The over GH₵14 million ultramodern equipment would facilitate the separation of twins joined at the head and other highly complex surgeries in the country.
At a brief handover ceremony, Mr Agyeman-Manu expressed hope that the equipment would strengthen efforts towards making Ghana a medical tourism hub.
He said the President and his government had confidence in the team of experts handling the case and was hopeful the operation would be successful.
The minister added that his ministry in collaboration with the Ghana College of Physicians and Surgeons (GCPS) was working tirelessly to improve training and specialisation of medical officers in the country.
He called on the management of the hospital to uphold a good maintenance culture of the equipment to advance health care delivery services.
The Medical Director of the GARH, Dr Emmanuel K. Srofenyoh, was grateful to the government for the equipment and assured that it would be properly maintained to ensure optimum results.
He said the surgery for the conjoined twins was dear to the heart of management of the hospital as its success would serve as a great milestone in the history of GARH.
“We will continue to provide all needed support to ensure its success and leverage this equipment to provide more service to Ghanaians and many clients who come for treatment in the country,” he said.
The technical lead for the multidisciplinary team working on the separation of the twins, Dr Samuel Kaba, expressed gratitude to government for its swift response to purchasing the equipment and the entire surgical process so far.
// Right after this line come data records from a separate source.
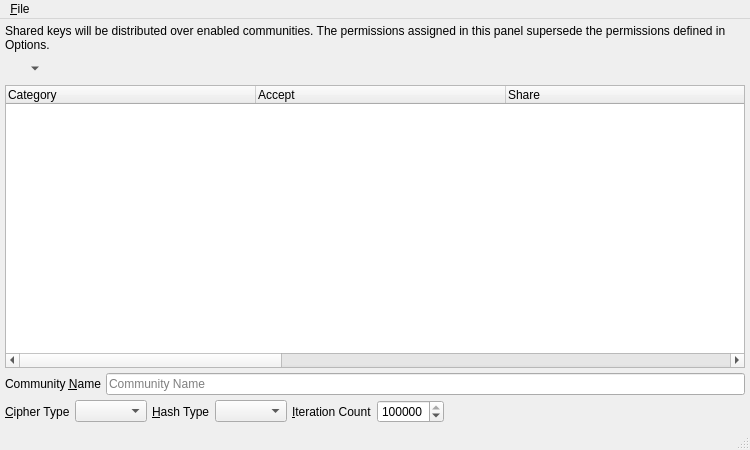
textbrowser/spot-on, file branches/trunk/UI/spot-on-echo-key-share.ui: the form before one commit.
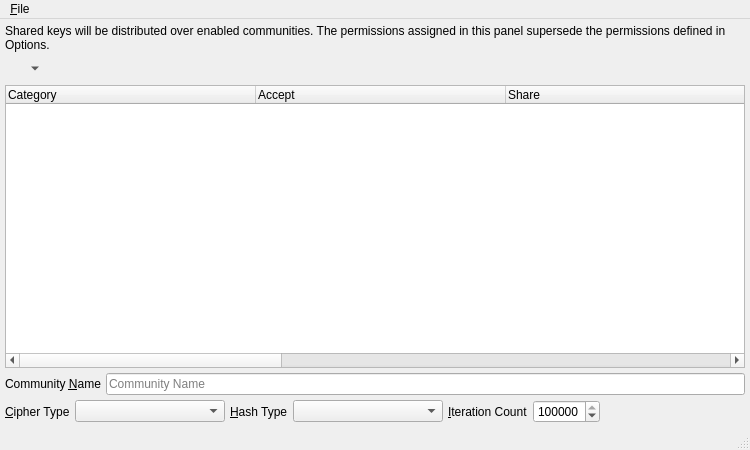
The form after the commit. Icons and pictures are not drawn.

Commit message: Minimum contents lengths.

What changed in the file:
```diff
--- a/branches/trunk/UI/spot-on-echo-key-share.ui
+++ b/branches/trunk/UI/spot-on-echo-key-share.ui
@@ -187,6 +187,9 @@
         <property name="sizeAdjustPolicy">
          <enum>QComboBox::AdjustToContents</enum>
         </property>
+        <property name="minimumContentsLength">
+         <number>15</number>
+        </property>
        </widget>
       </item>
       <item>
@@ -204,6 +207,9 @@
         <property name="sizeAdjustPolicy">
          <enum>QComboBox::AdjustToContents</enum>
         </property>
+        <property name="minimumContentsLength">
+         <number>15</number>
+        </property>
        </widget>
       </item>
       <item>
```
The commit also changes 10 other files.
The neurosurgical equipment, he said, made Ghana the first in the sub-region to own such life-saving modern technology to save lives.
“If the conjoined twins’ separation is successful, Ghana will become the centre for medical knowledge,” he added.
News of the conjoined twins born to the Bansah Family at Medie in the Eastern Region broke out in June last year, following a public appeal to raise funds for their separation.
Doctors said it would cost about GH¢3million to separate the Siamese siblings, a cost that had since been taken up by the government.
The twins, in their third month at the time, were joined at the head as data suggested that only about five per cent of such conjoined twins survived until surgery.
BY ABIGAIL ANNOH